Trustee not responding to remainderman

Hi there.

My father died 3 yrs ago… He left a life interest trust to my mother in law. Leaving 60% (of what he owned in their house) to me and my kids when mother in law dies.(will clearly states this).

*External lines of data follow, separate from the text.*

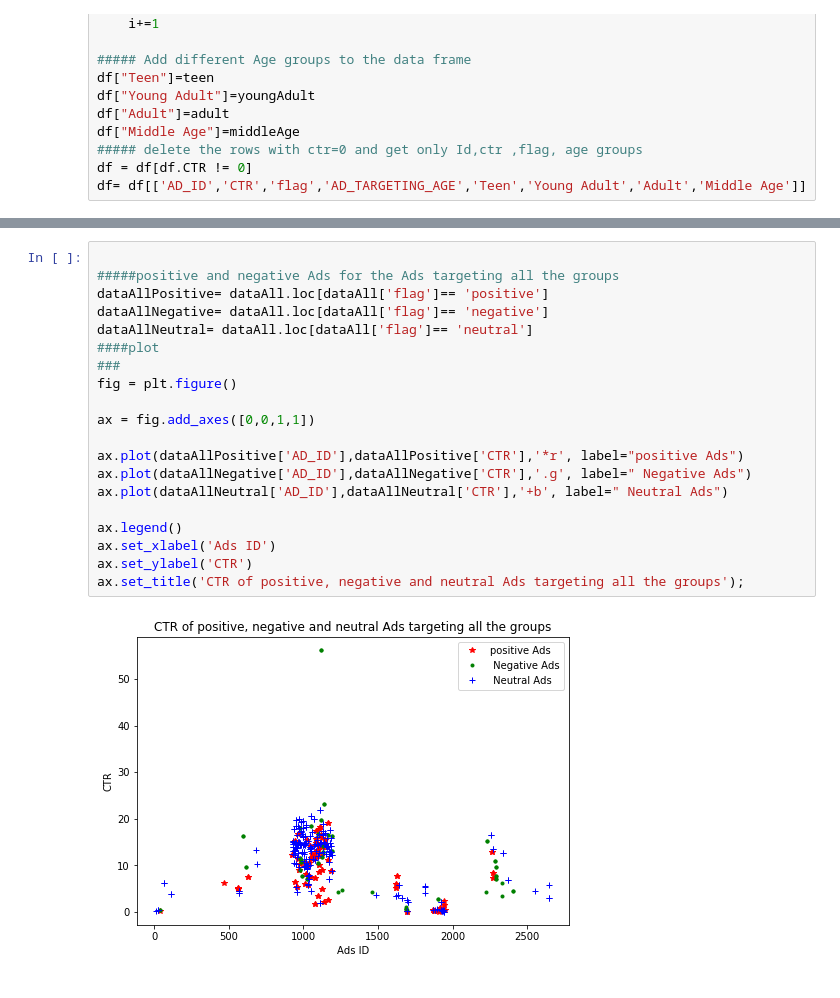
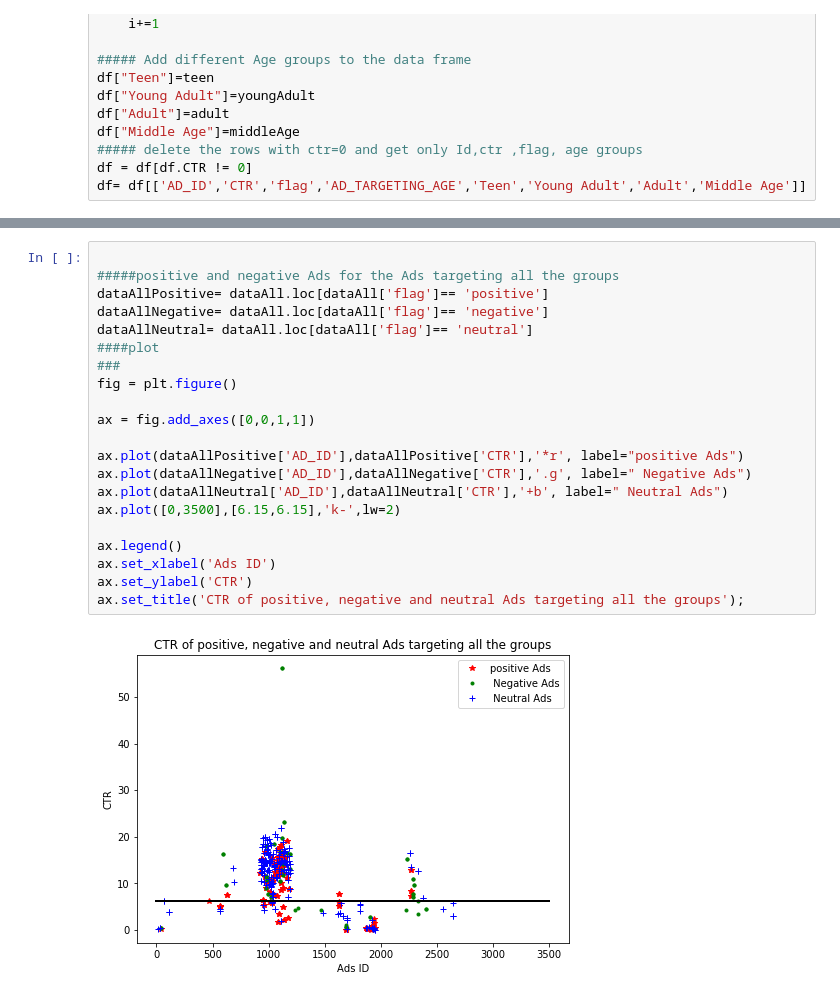
Before and after one commit to walkingCommiter/css_political_ads, a Jupyter notebook: Untitled.ipynb, the cells around one changed output, grey strips where cells are left out. Saved outputs shown, nothing was run; the diff lists cells and outputs as text.

```diff
--- a/Untitled.ipynb
+++ b/Untitled.ipynb
@@ -119,25 +123,26 @@ ax.set_title('CTR of Ads targeting different groups');
 # %%
 
 #####positive and negative Ads for the Ads targeting all the groups
 dataAllPositive= dataAll.loc[dataAll['flag']== 'positive']
 dataAllNegative= dataAll.loc[dataAll['flag']== 'negative']
 dataAllNeutral= dataAll.loc[dataAll['flag']== 'neutral']
 ####plot
 ###
 fig = plt.figure()
 
 ax = fig.add_axes([0,0,1,1])
 
 ax.plot(dataAllPositive['AD_ID'],dataAllPositive['CTR'],'*r', label="positive Ads")
 ax.plot(dataAllNegative['AD_ID'],dataAllNegative['CTR'],'.g', label=" Negative Ads")
 ax.plot(dataAllNeutral['AD_ID'],dataAllNeutral['CTR'],'+b', label=" Neutral Ads")
+ax.plot([0,3500],[6.15,6.15],'k-',lw=2)
 
 ax.legend()
 ax.set_xlabel('Ads ID')
 ax.set_ylabel('CTR')
 ax.set_title('CTR of positive, negative and neutral Ads targeting all the groups');
 # %% [output]
-[figure, old version]
+[figure, new version]
 # %%
 ######################
 ##Ads targeting teen and young Adult
```
Also changed, not shown: parts of 5 cells of this notebook.
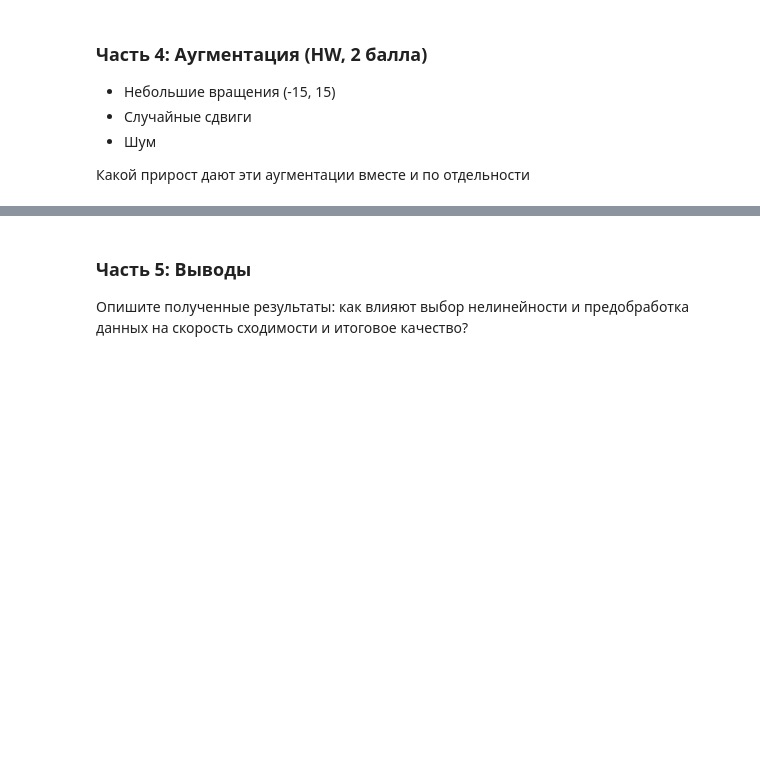
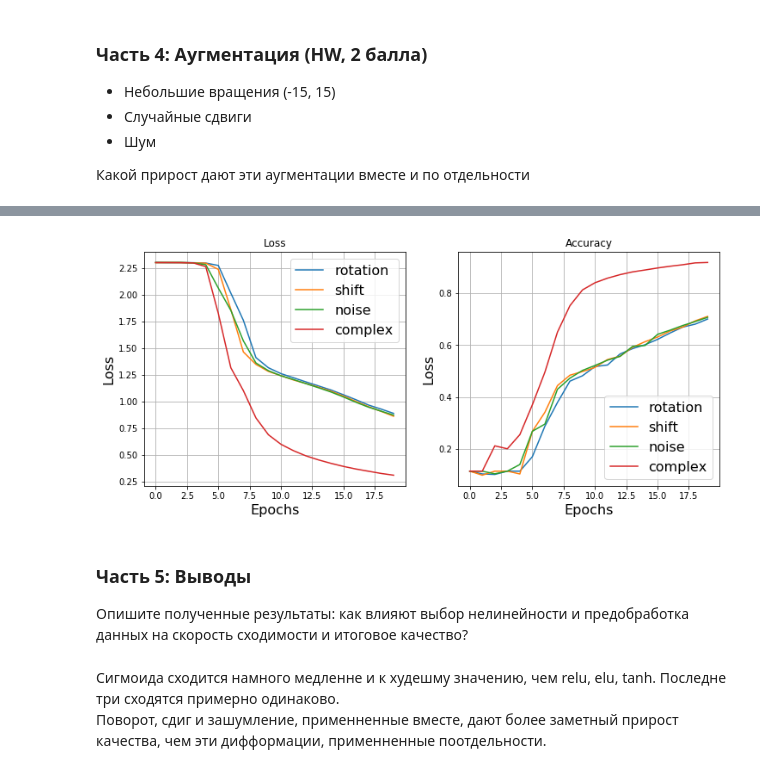
Before and after one commit to MariaMsu/Neural_Network, a Jupyter notebook: Cherepnina_2.ipynb, the cells around one changed output, grey strips where cells are left out. Cells and saved outputs as stored; diff of their text form; code cells hidden in the pictures; blank space fills up the shorter version.

```diff
--- a/Cherepnina_2.ipynb
+++ b/Cherepnina_2.ipynb
@@ -252,0 +387,15 @@ from skimage.transform import rotate
+# %%
+transform_all = transforms.Compose([
+                       transforms.RandomAffine(15, (0.1, 0.1)),
+                       transforms.ToTensor(),
+                       transforms.Lambda(lambda x: x + 0.1 * torch.randn_like(x)),
+                       transforms.Normalize((0.1307,), (0.3081,))
+                    ])
+
+train_loader, test_loader = data_prepare(transform_all)
+network = NeuralNetwork([Linear(784, 100), Sigmoid(),
+               Linear(100, 100), Sigmoid(),
+               Linear(100, 10)])
+loss = NLLLoss()
+
+tr_Aс, ts_Aс, tr_ac_Aс, ts_ac_Aс = train(network, 20, 0.01, plot=False, verbose=True)
@@ -253,3 +404,31 @@ from skimage.transform import rotate
+# %%
+plt.figure(figsize=(12, 5))
+plt.subplot(1, 2, 1)
+plt.title('Loss')
+plt.plot(ts_Ar, label='rotation')
+plt.plot(ts_As, label='shift')
+plt.plot(ts_An, label='noise')
+plt.plot(ts_Aс, label='complex')
+plt.xlabel('Epochs', fontsize=16)
+plt.ylabel('Loss', fontsize=16)
+plt.legend(loc=0, fontsize=16)
+plt.grid()
+plt.subplot(1, 2, 2)
+plt.title('Accuracy')
+plt.plot(ts_ac_Ar, label='rotation')
+plt.plot(ts_ac_As, label='shift')
+plt.plot(ts_ac_An, label='noise')
+plt.plot(ts_ac_Aс, label='complex')
+plt.xlabel('Epochs', fontsize=16)
+plt.ylabel('Loss', fontsize=16)
+plt.legend(loc=0, fontsize=16)
+plt.grid()
+plt.show()
+# %% [output]
+[figure, added]
 # %% [markdown]
 ### Часть 5: Выводы
 Опишите полученные результаты: как влияют выбор нелинейности и предобработка данных на скорость сходимости и итоговое качество?
+# %% [markdown]
+Сигмоида сходится намного медленне и к худешму значению, чем relu, elu, tanh. Последне три сходятся примерно одинаково.
+Поворот, сдиг и зашумление, применненные вместе, дают более заметный прирост качества, чем эти дифформации, применненные поотдельности.
```
Also changed, not shown: parts of 19 cells of this notebook.
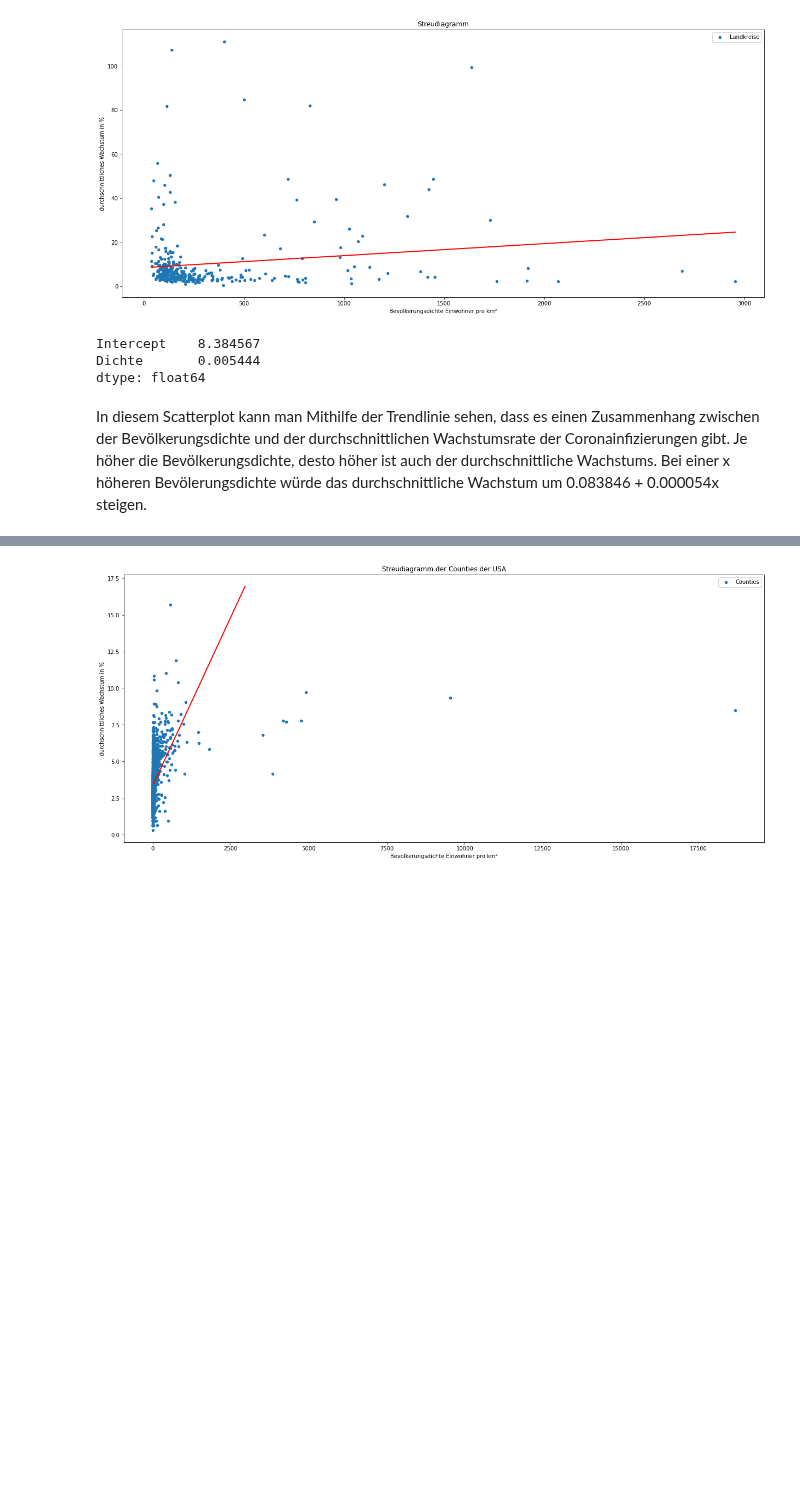
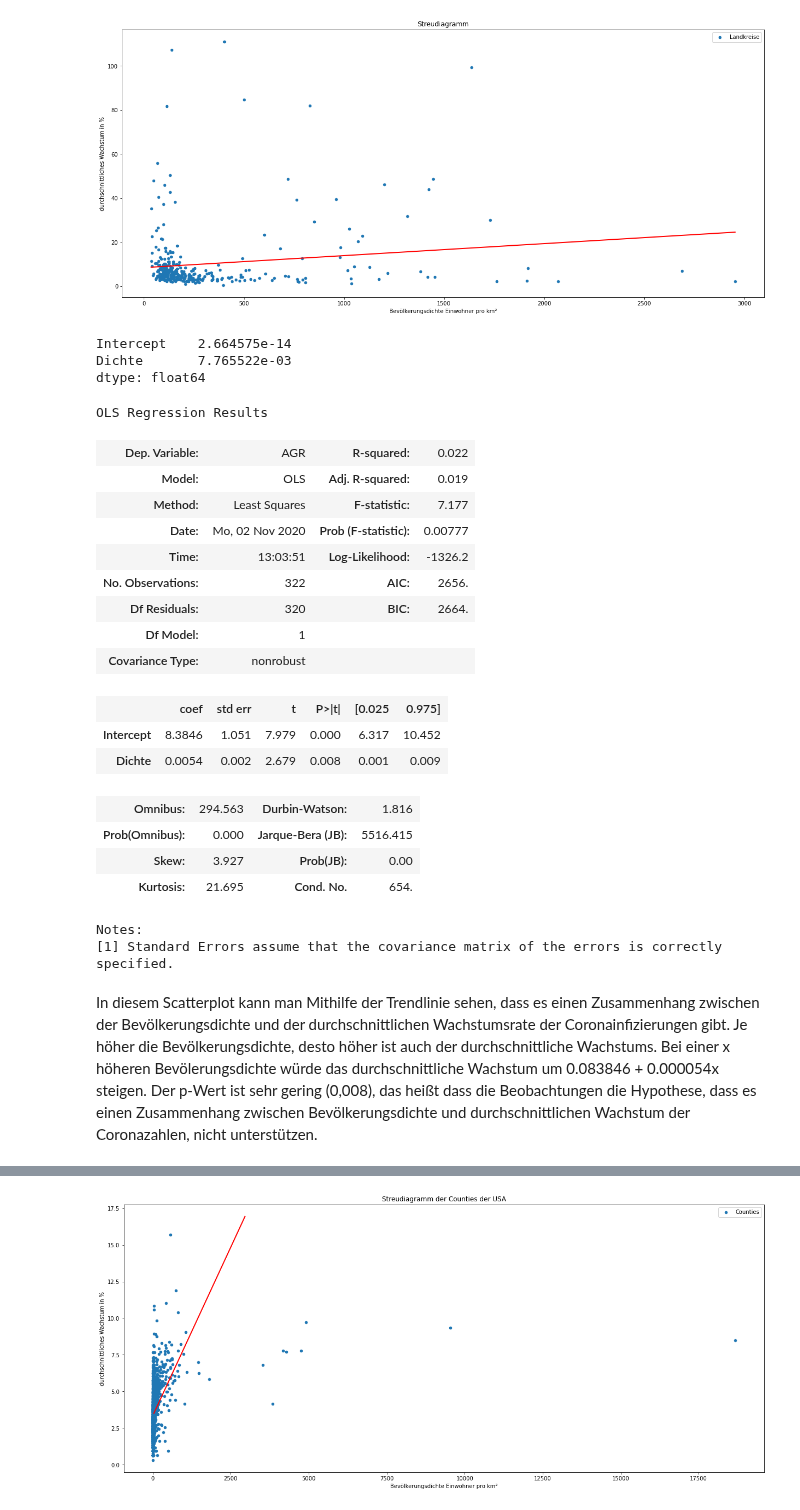
Before and after one commit to Jubo30/Data-Science-Project, a Jupyter notebook: Data_Science_Analyse.ipynb, the cells around one changed output, grey strips where cells are left out. Drawn from its saved outputs; the diff is of its cells as text; code cells hidden in the pictures; blank space fills up the shorter version.

```diff
--- a/Data_Science_Analyse.ipynb
+++ b/Data_Science_Analyse.ipynb
@@ -201,11 +197,31 @@ ax.set_ylabel('durchschnittliches Wachstum in %')
 _=ax.set_xlabel('Bevölkerungsdichte Einwohner pro km²')
 # %% [output]
 [figure]
-# %%
-lm.params
-# %% [output]
-Intercept    8.384567
-Dichte       0.005444
-dtype: float64
+# %%
+print(lm.pvalues)
+lm.summary()
+# %% [output]
+Intercept    2.664575e-14
+Dichte       7.765522e-03
+dtype: float64
+OLS Regression Results
+| Dep. Variable: | AGR | R-squared: | 0.022 |
+| Model: | OLS | Adj. R-squared: | 0.019 |
+| Method: | Least Squares | F-statistic: | 7.177 |
+| Date: | Mo, 02 Nov 2020 | Prob (F-statistic): | 0.00777 |
+| Time: | 13:03:51 | Log-Likelihood: | -1326.2 |
+| No. Observations: | 322 | AIC: | 2656. |
+| Df Residuals: | 320 | BIC: | 2664. |
+| Df Model: | 1 |  |  |
+| Covariance Type: | nonrobust |  |  |
+|  | coef | std err | t | P>|t| | [0.025 | 0.975] |
+| Intercept | 8.3846 | 1.051 | 7.979 | 0.000 | 6.317 | 10.452 |
+| Dichte | 0.0054 | 0.002 | 2.679 | 0.008 | 0.001 | 0.009 |
+| Omnibus: | 294.563 | Durbin-Watson: | 1.816 |
+| Prob(Omnibus): | 0.000 | Jarque-Bera (JB): | 5516.415 |
+| Skew: | 3.927 | Prob(JB): | 0.00 |
+| Kurtosis: | 21.695 | Cond. No. | 654. |
+Notes:
+[1] Standard Errors assume that the covariance matrix of the errors is correctly specified.
 # %% [markdown]
-In diesem Scatterplot kann man Mithilfe der Trendlinie sehen, dass es einen Zusammenhang zwischen der Bevölkerungsdichte und der durchschnittlichen Wachstumsrate der Coronainfizierungen gibt. Je höher die Bevölkerungsdichte, desto höher ist auch der durchschnittliche Wachstums. Bei einer x höheren Bevölerungsdichte würde das durchschnittliche Wachstum um 0.083846 + 0.000054x steigen.
+In diesem Scatterplot kann man Mithilfe der Trendlinie sehen, dass es einen Zusammenhang zwischen der Bevölkerungsdichte und der durchschnittlichen Wachstumsrate der Coronainfizierungen gibt. Je höher die Bevölkerungsdichte, desto höher ist auch der durchschnittliche Wachstums. Bei einer x höheren Bevölerungsdichte würde das durchschnittliche Wachstum um 0.083846 + 0.000054x steigen. Der p-Wert ist sehr gering (0,008), das heißt dass die Beobachtungen die Hypothese, dass es einen Zusammenhang zwischen Bevölkerungsdichte und durchschnittlichen Wachstum der Coronazahlen, nicht unterstützen.
```
Also changed, not shown: parts of 9 cells of this notebook.
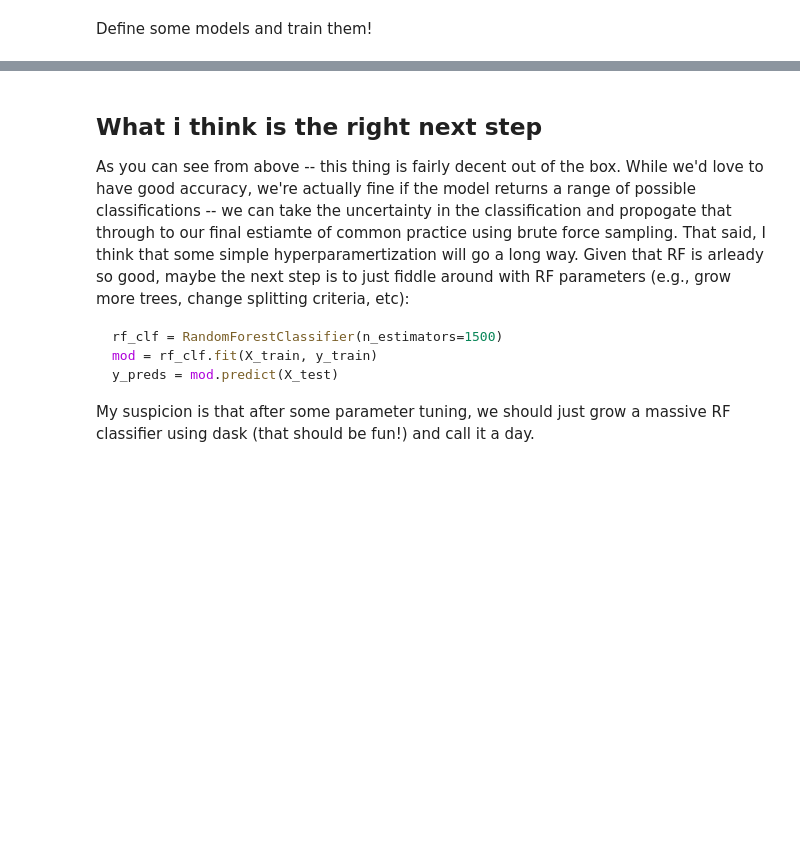
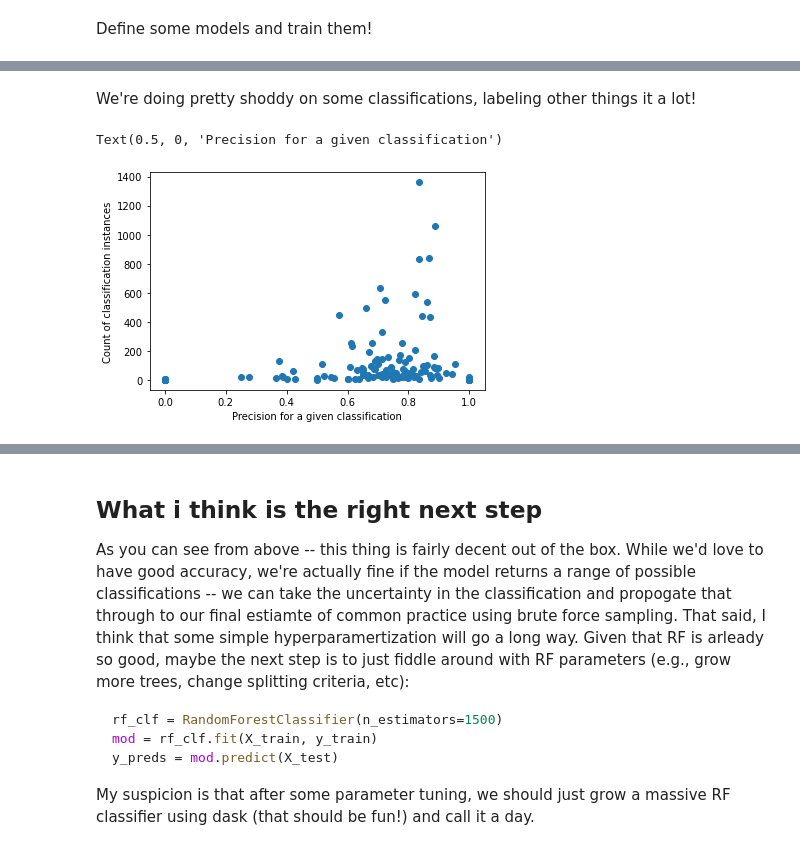
Before and after one commit to carbonplan/forest-offsets, a Jupyter notebook: notebooks/intro-to-fortyp-classification.ipynb, the cells around one changed output, grey strips where cells are left out. Saved outputs shown, nothing was run; the diff lists cells and outputs as text; code cells hidden in the pictures; blank space fills up the shorter version.

```diff
--- a/notebooks/intro-to-fortyp-classification.ipynb
+++ b/notebooks/intro-to-fortyp-classification.ipynb
@@ -306,0 +437,10 @@ for name, clf in clfs.items():
+# %% [markdown]
+We're doing pretty shoddy on some classifications, labeling other things it a lot!
+# %%
+precision, recall, fscore, support = precision_recall_fscore_support(y_test, y_pred)
+plt.scatter(precision, support)
+plt.ylabel('Count of classification instances')
+plt.xlabel('Precision for a given classification')
+# %% [output]
+Text(0.5, 0, 'Precision for a given classification')
+[figure, added]
```
Also changed, not shown: parts of 58 cells of this notebook.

She’s now remarried, sold the house and moved on. Dad’s 60% is of course in the new house she bought. Trustee (uncle) stepped down and a solicitor took his place to look out for the trust.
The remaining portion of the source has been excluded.